▼
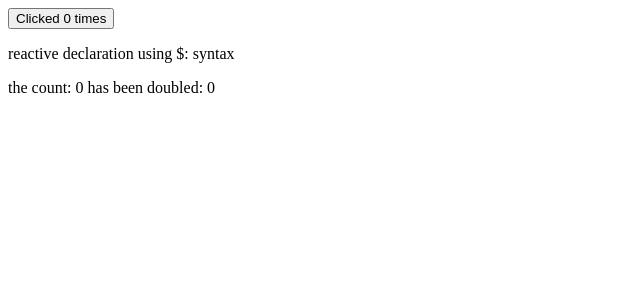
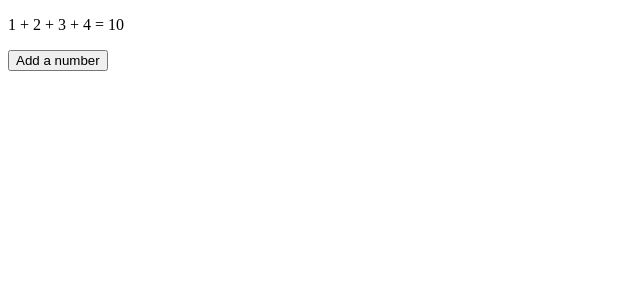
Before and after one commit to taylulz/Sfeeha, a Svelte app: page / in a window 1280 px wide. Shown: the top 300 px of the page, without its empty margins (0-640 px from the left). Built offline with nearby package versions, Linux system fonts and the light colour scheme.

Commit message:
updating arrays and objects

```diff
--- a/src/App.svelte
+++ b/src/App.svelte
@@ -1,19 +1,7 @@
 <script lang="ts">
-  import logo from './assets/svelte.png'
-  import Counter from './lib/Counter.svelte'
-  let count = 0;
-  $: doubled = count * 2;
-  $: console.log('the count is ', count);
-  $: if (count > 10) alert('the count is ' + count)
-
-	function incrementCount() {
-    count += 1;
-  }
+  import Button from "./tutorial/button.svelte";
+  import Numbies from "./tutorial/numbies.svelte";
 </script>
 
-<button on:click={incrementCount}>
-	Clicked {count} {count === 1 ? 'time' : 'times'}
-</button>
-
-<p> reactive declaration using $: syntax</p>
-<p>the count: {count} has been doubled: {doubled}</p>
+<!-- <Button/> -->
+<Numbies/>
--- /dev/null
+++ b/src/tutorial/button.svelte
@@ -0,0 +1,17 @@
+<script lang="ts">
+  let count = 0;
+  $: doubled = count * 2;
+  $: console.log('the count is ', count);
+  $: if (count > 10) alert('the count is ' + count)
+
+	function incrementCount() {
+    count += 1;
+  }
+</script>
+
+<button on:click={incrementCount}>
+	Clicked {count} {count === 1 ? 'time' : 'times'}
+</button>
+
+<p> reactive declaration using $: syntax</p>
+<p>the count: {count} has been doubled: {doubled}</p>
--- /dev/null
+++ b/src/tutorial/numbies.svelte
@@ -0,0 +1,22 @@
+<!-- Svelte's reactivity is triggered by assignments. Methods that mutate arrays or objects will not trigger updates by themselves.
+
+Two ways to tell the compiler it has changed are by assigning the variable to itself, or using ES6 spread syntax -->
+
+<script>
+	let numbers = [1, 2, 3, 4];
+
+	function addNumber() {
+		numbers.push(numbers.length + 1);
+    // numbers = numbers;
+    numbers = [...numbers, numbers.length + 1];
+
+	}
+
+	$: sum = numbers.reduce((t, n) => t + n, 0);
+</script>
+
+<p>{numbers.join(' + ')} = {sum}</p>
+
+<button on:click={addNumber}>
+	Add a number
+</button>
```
▲
WHAT IS NEEDED:
Looking back at the data above, tally each line that includes the word "incrementCount", then answer with the total alone.

PROBLEM SOLUTION:
4